Filing for personal bankruptcy may seem like the best way to deal with a mountain of debt. However, if the debt is due to uncontrolled spending, the problem will not go away, just because of a bankruptcy filing. Continue reading for some insights on personal bankruptcy to help educate yourself on what this legal tool can and cannot do.
If you have had to file for bankruptcy, you should assess the reasons why to make sure that you do not end up in that situation again. For example, if it was for paying too many bills late, you can set up automatic payments so you will not have that problem in the future.
Before meeting with a lawyer, start compiling all of the documentation and paperwork you will need to provide an accurate picture of your finances. Gather six months' worth of pay stubs, bank statements, bills and credit card statements. Create a list of property and assets that you own. Having this entire information ready from the beginning can save you trouble when it's time to file.
If you are planning to file for bankruptcy in the near future, don't charge up your credit cards thinking that you won't have to pay back the debt. In many states, there are rules about how much credit card debt and what kind, may be discharged in a bankruptcy. For instance, if you make purchases for luxury items, such as an expensive new TV, within 6 months prior to filing, you may be obligated to pay that amount back. On the other hand, if you used your credit card to purchase groceries, or other necessities, the rules may be different. Be sure to ask your attorney for advice.
A useful tip for those thinking about using personal bankruptcy as a way out of their financial difficulties is to exercise great care when choosing an attorney. By selecting a practitioner who specializes in bankruptcy and who has handled a large number of such cases, it is possible to ensure the very best outcome and the greatest likelihood of forging a positive financial future.
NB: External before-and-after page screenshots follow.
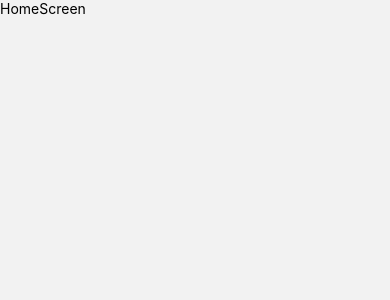
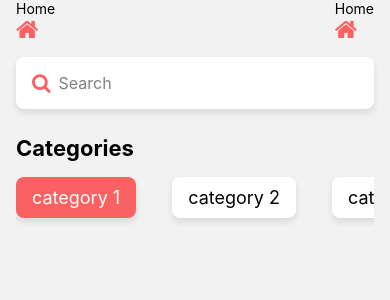
Before and after one commit to al-Reza89/medicinal-palnts-app, a React Native app: screen /Home in a window 390 px wide. Shown: the top 300 px of the page. Built offline with nearby package versions, Linux system fonts and the light colour scheme.

Commit message:
category scroll

```diff
--- a/package.json
+++ b/package.json
@@ -19,8 +19,7 @@
     "react-dom": "18.2.0",
     "react-native": "0.73.4",
     "react-native-safe-area-context": "^4.9.0",
-    "react-native-screens": "^3.29.0",
-    "react-native-web": "~0.19.6"
+    "react-native-screens": "^3.29.0"
   },
   "devDependencies": {
     "@babel/core": "^7.20.0"
--- /dev/null
+++ b/src/Constant.js
@@ -0,0 +1,27 @@
+export const colors = {
+  COLOR_PRIMARY: "#f96163",
+  COLOR_LIGHT: "#fff",
+  COLOR_DARK: "#000",
+  COLOR_DARK_ALT: "#262626",
+};
+
+//  Data for categories filter
+
+export const categories = [
+  {
+    id: "01",
+    category: "category 1",
+  },
+  {
+    id: "02",
+    category: "category 2",
+  },
+  {
+    id: "03",
+    category: "category 3",
+  },
+  {
+    id: "04",
+    category: "category 4",
+  },
+];
--- /dev/null
+++ b/src/components/CategoriesFilter.js
@@ -0,0 +1,45 @@
+import { ScrollView, StyleSheet, Text, View } from "react-native";
+import React from "react";
+import { categories, colors } from "../Constant";
+
+const CategoriesFilter = () => {
+  return (
+    <View>
+      <ScrollView horizontal showsHorizontalScrollIndicator={false}>
+        {categories.map((category, index) => {
+          return (
+            <View
+              style={{
+                backgroundColor:
+                  index === 0 ? colors.COLOR_PRIMARY : colors.COLOR_LIGHT,
+                marginRight: 36,
+                borderRadius: 8,
+                paddingHorizontal: 16,
+                paddingVertical: 10,
+                shadowColor: "#000",
+                shadowOffset: { width: 0, height: 4 },
+                shadowOpacity: 0.1,
+                shadowRadius: 7,
+                marginVertical: 16,
+              }}
+              key={index}
+            >
+              <Text
+                style={{
+                  color: index === 0 && colors.COLOR_LIGHT,
+                  fontSize: 18,
+                }}
+              >
+                {category.category}
+              </Text>
+            </View>
+          );
+        })}
+      </ScrollView>
+    </View>
+  );
+};
+
+export default CategoriesFilter;
+
+const styles = StyleSheet.create({});
--- /dev/null
+++ b/src/components/Header.js
@@ -0,0 +1,27 @@
+import { StyleSheet, Text, View } from "react-native";
+import React from "react";
+import { FontAwesome } from "@expo/vector-icons";
+
+const Header = ({ headerText, headerIcon }) => {
+  return (
+    <View
+      style={{
+        flexDirection: "row",
+        justifyContent: "space-between",
+      }}
+    >
+      <View style={{}}>
+        <Text>{headerText}</Text>
+        <FontAwesome name="home" size={24} color="#f96163" />
+      </View>
+      <View style={{}}>
+        <Text>{headerText}</Text>
+        <FontAwesome name="home" size={24} color="#f96163" />
+      </View>
+    </View>
+  );
+};
+
+export default Header;
+
+const styles = StyleSheet.create({});
--- /dev/null
+++ b/src/components/SearchFilter.js
@@ -0,0 +1,42 @@
+import { StyleSheet, Text, TextInput, View } from "react-native";
+import React from "react";
+import { FontAwesome } from "@expo/vector-icons";
+
+const SearchFilter = ({ icon, placeholder }) => {
+  return (
+    <View
+      style={{
+        backgroundColor: "#fff",
+        flexDirection: "row",
+        paddingVertical: 16,
+        borderRadius: 8,
+        paddingHorizontal: 16,
+        marginVertical: 16,
+        shadowColor: "#000",
+        alignItems: "center",
+
+        shadowOffset: {
+          width: 0,
+          height: 4,
+        },
+        shadowOpacity: 0.1,
+        shadowRadius: 7,
+      }}
+    >
+      <FontAwesome name={icon} size={20} color="#f96163" />
+      <Text
+        style={{
+          paddingLeft: 8,
+          fontSize: 16,
+          color: "#808080",
+        }}
+      >
+        {placeholder}
+      </Text>
+    </View>
+  );
+};
+
+export default SearchFilter;
+
+const styles = StyleSheet.create({});
--- a/src/navigation/AppNavigator.js
+++ b/src/navigation/AppNavigator.js
@@ -2,6 +2,8 @@ import { NavigationContainer } from "@react-navigation/native";
 import { createNativeStackNavigator } from "@react-navigation/native-stack";
 import { StyleSheet } from "react-native";
 import HomeScreen from "../screens/HomeScreen";
+import SingleCategoryScreen from "../screens/SingleCategoryScreen";
+import SearchScreen from "../screens/SearchScreen";
 
 const Stack = createNativeStackNavigator();
 
@@ -10,6 +12,8 @@ const AppNavigator = () => {
     <NavigationContainer>
       <Stack.Navigator screenOptions={{ headerShown: false }}>
         <Stack.Screen name="Home" component={HomeScreen} />
+        <Stack.Screen name="Search" component={SearchScreen} />
+        <Stack.Screen name="category" component={SingleCategoryScreen} />
       </Stack.Navigator>
     </NavigationContainer>
   );
--- a/src/screens/HomeScreen.js
+++ b/src/screens/HomeScreen.js
@@ -1,11 +1,48 @@
-import { StyleSheet, Text, View } from "react-native";
+import {
+  Image,
+  Platform,
+  Pressable,
+  SafeAreaView,
+  StyleSheet,
+  Text,
+  Touchable,
+  TouchableOpacity,
+  View,
+} from "react-native";
 import React from "react";
+import Header from "../components/Header";
+import SearchFilter from "../components/SearchFilter";
+import CategoriesFilter from "../components/CategoriesFilter";
 
-const HomeScreen = () => {
+const HomeScreen = ({ navigation }) => {
   return (
-    <View>
-      <Text>HomeScreen</Text>
-    </View>
+    <SafeAreaView
+      style={{
+        flex: 1,
+        paddingTop: Platform.OS === "android" ? 32 : 0,
+        marginHorizontal: 16,
+      }}
+    >
+      {/* header  */}
+      <Header headerText="Home" headerIcon="home" />
+      {/* search filter */}
+      <Pressable onPress={() => navigation.navigate("Search")}>
+        <SearchFilter icon="search" placeholder="Search" />
+      </Pressable>
+      {/* categories */}
+      <View style={{ marginTop: 10 }}>
+        <Text
+          style={{
+            fontSize: 22,
+            fontWeight: "bold",
+          }}
+        >
+          Categories
+        </Text>
+        {/* categories list */}
+        <CategoriesFilter />
+      </View>
+    </SafeAreaView>
   );
 };
 
--- /dev/null
+++ b/src/screens/SearchScreen.js
@@ -0,0 +1,14 @@
+import { StyleSheet, Text, View } from "react-native";
+import React from "react";
+
+const SearchScreen = () => {
+  return (
+    <View>
+      <Text>SearchScreen</Text>
+    </View>
+  );
+};
+
+export default SearchScreen;
+
+const styles = StyleSheet.create({});
--- /dev/null
+++ b/src/screens/SingleCategoryScreen.js
@@ -0,0 +1,14 @@
+import { StyleSheet, Text, View } from "react-native";
+import React from "react";
+
+const SingleCategoryScreen = () => {
+  return (
+    <View>
+      <Text>SingleCategoryScreen</Text>
+    </View>
+  );
+};
+
+export default SingleCategoryScreen;
+
+const styles = StyleSheet.create({});
```
Also changed, not shown: assets/images/welcome1.png (added).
Do not jump the gun, and file for bankruptcy too early. Filing at the wrong time could leave you with more debt than you had before. It also means that you will not be able to file against those debts. All debt must be listed on your initial application for it to be included.
You need to educate yourself on the differences between Chapter 7 and Chapter 13. Chapter 7 involves the elimination of all of your debt. Your former ties with creditors will cease to exist. Chapter 13, on the other hand, involves a five year payment period before any remaining debts are cancelled. Look into both types of bankruptcy before deciding which one would suit your particular needs.
Don't make the mistake of hesitating to file for bankruptcy because you think you won't be able to file again and may need to save it for a worse financial situation. The laws vary from state to state, but you may file again after a certain period, usually two to eight years, depending on the type of bankruptcy filed. Of course, you won't want to file again, but in case of job loss or a major illness, the opportunity is there if you need it.
Shop around for a bankruptcy lawyer. Make use of free consultations, if a law firm offers them. Be sure to check out the attorney's track record. For other kinds of bankruptcy advisers, do the same and be sure they're licensed if your state requires it. Don't ever pay debt negotiation firms any cash up-front and be sure you can pay based on the result. Don't hire someone who doesn't have good references or makes you feel uncomfortable.
Be safe and hire an attorney for help. There are many websites these days that claim to walk you through the process of filing bankruptcy on your own. It is cheaper than using an attorney to get you through this time, but it leaves a lot of room for error. This is not something that you want to take chances on.
A great personal bankruptcy tip is to consider what kind of bankruptcy you'd like to go for. In general, chapter 13 is much better because it doesn't taint your credit report. It allows you to hold on to most of your belongings. Chapter 7 is much more extreme to file for.
See what your options are. Just because you stop receiving bills when you file for Chapter 7 bankruptcy, doesn't mean you are off the hook for paying them. Although you don't have to pay every bill if you cannot afford to, it is especially important to keep up with payments for any possessions you hope to keep, like your home and auto.
Clean up your credit record after ten years. When you file Chapter 7 bankruptcy, it remains on your credit report for ten years. However, the credit bureaus are not required to remove the information. In order to get rid of the bankruptcy record, write a letter to the credit reporting agencies, along with a copy of your discharge notice. Follow this up with a phone call to make sure that they have removed the bankruptcy record.
Do not allow future creditors to charge you ridiculously high interest rates due to a past bankruptcy. If it has been more than two years since the bankruptcy and you have been doing well since you filed, then you are eligible to receive a loan at whatever the going interest rate is at the time.
Look into Chapter 12 bankruptcy if you are a family farmer. The purpose of this chapter is to reorganize the farming business so that it can remain operative. Chapter 12 bankruptcy can be filed by single-owner farms or partnerships. Be aware that there is a ceiling on the amount of debt for these filings.
Reading the tips in this article, you ,hopefully feel more able to handle the bankruptcy process, so that you can move forward in your life. Take control of your life once again, and make decisions that are well-informed. This way, you will see the light at the end of the tunnel, much quicker.